__Instructions for the task__: Could you please retype all of the records exactly, skipping any pictures?
Extracted entries: Begin
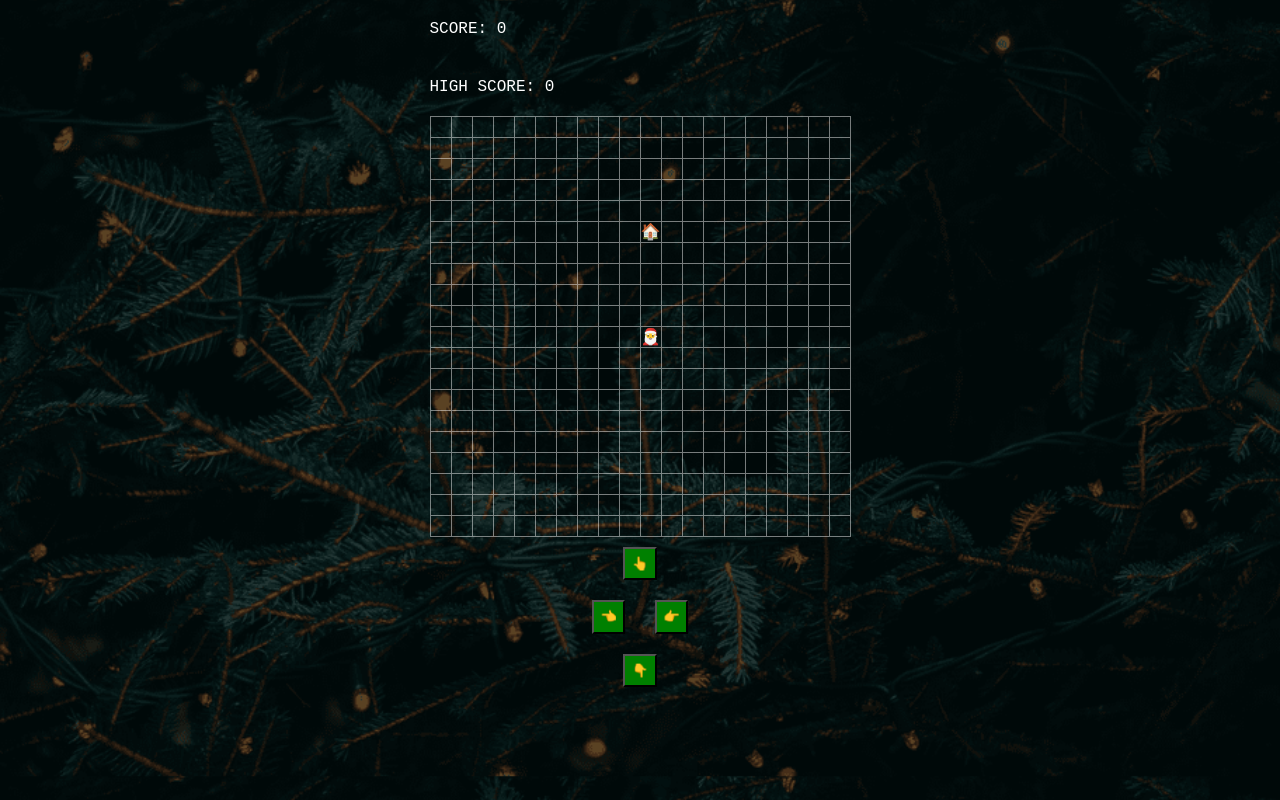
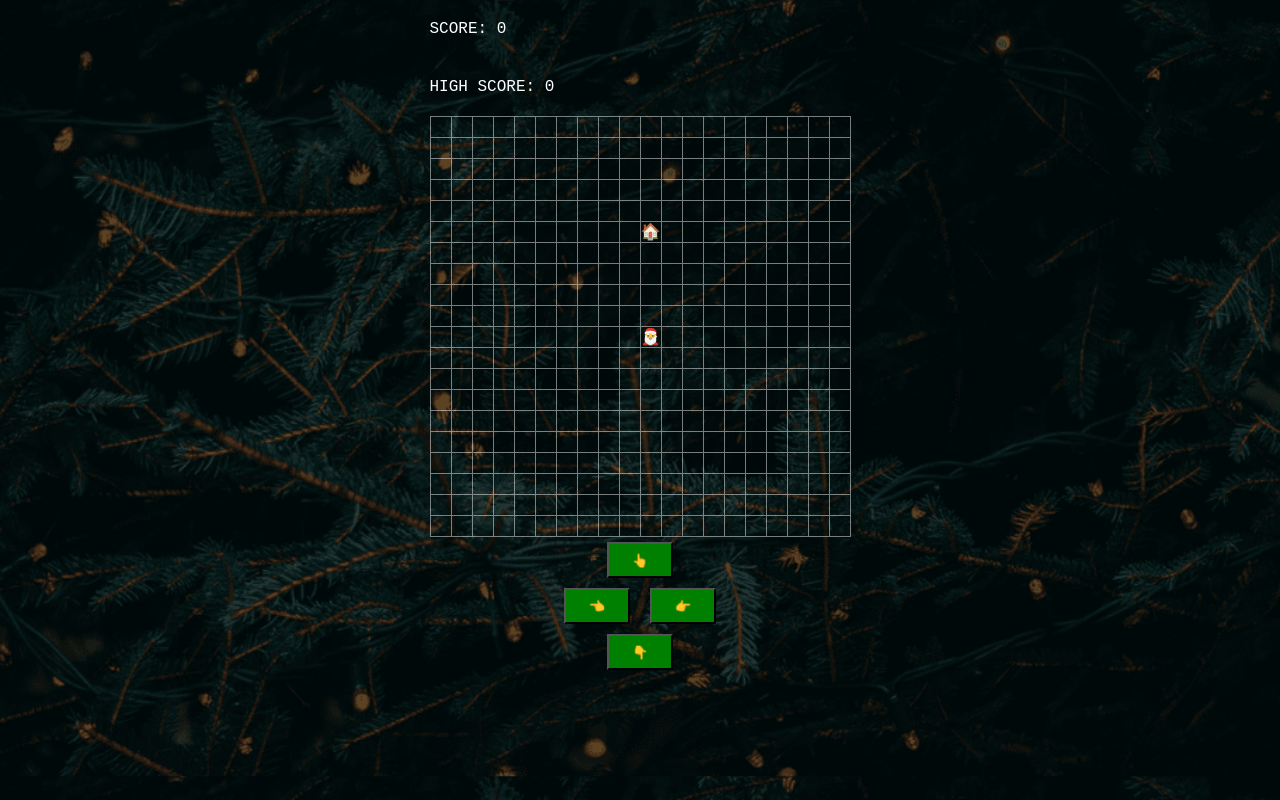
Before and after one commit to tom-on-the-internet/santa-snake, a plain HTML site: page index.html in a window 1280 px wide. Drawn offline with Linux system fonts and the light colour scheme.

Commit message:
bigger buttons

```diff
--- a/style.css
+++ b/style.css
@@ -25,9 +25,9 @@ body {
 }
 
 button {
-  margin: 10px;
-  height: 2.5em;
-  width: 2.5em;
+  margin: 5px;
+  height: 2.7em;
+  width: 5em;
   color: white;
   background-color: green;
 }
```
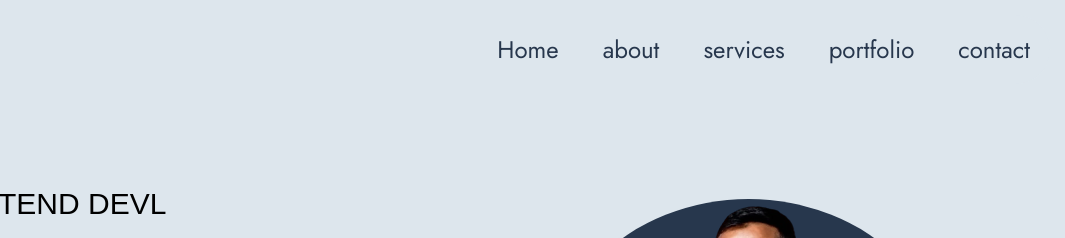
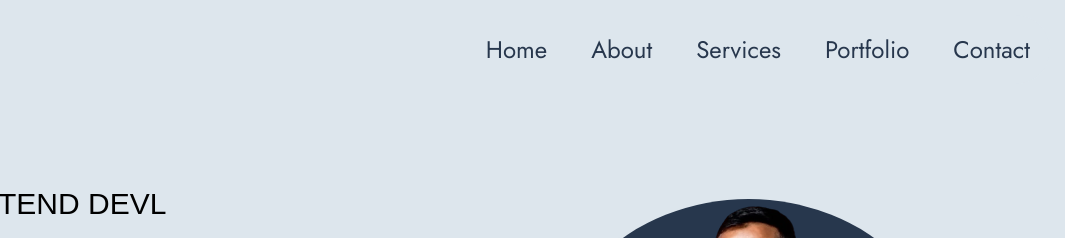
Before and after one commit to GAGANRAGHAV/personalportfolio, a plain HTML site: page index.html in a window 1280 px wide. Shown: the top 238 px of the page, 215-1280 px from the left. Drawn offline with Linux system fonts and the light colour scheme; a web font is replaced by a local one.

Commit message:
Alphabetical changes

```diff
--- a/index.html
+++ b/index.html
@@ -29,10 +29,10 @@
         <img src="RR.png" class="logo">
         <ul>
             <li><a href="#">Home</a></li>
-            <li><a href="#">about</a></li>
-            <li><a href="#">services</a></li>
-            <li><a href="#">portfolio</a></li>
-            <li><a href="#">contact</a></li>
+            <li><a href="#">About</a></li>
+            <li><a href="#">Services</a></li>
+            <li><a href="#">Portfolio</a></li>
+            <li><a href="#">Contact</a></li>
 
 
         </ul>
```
Extracted entries: End
__Task response__:
Before and after one commit to tom-on-the-internet/santa-snake, a plain HTML site: page index.html in a window 1280 px wide. Drawn offline with Linux system fonts and the light colour scheme.

Commit message:
bigger buttons

```diff
--- a/style.css
+++ b/style.css
@@ -25,9 +25,9 @@ body {
 }
 
 button {
-  margin: 10px;
-  height: 2.5em;
-  width: 2.5em;
+  margin: 5px;
+  height: 2.7em;
+  width: 5em;
   color: white;
   background-color: green;
 }
```
Before and after one commit to GAGANRAGHAV/personalportfolio, a plain HTML site: page index.html in a window 1280 px wide. Shown: the top 238 px of the page, 215-1280 px from the left. Drawn offline with Linux system fonts and the light colour scheme; a web font is replaced by a local one.

Commit message:
Alphabetical changes

```diff
--- a/index.html
+++ b/index.html
@@ -29,10 +29,10 @@
         <img src="RR.png" class="logo">
         <ul>
             <li><a href="#">Home</a></li>
-            <li><a href="#">about</a></li>
-            <li><a href="#">services</a></li>
-            <li><a href="#">portfolio</a></li>
-            <li><a href="#">contact</a></li>
+            <li><a href="#">About</a></li>
+            <li><a href="#">Services</a></li>
+            <li><a href="#">Portfolio</a></li>
+            <li><a href="#">Contact</a></li>
 
 
         </ul>
```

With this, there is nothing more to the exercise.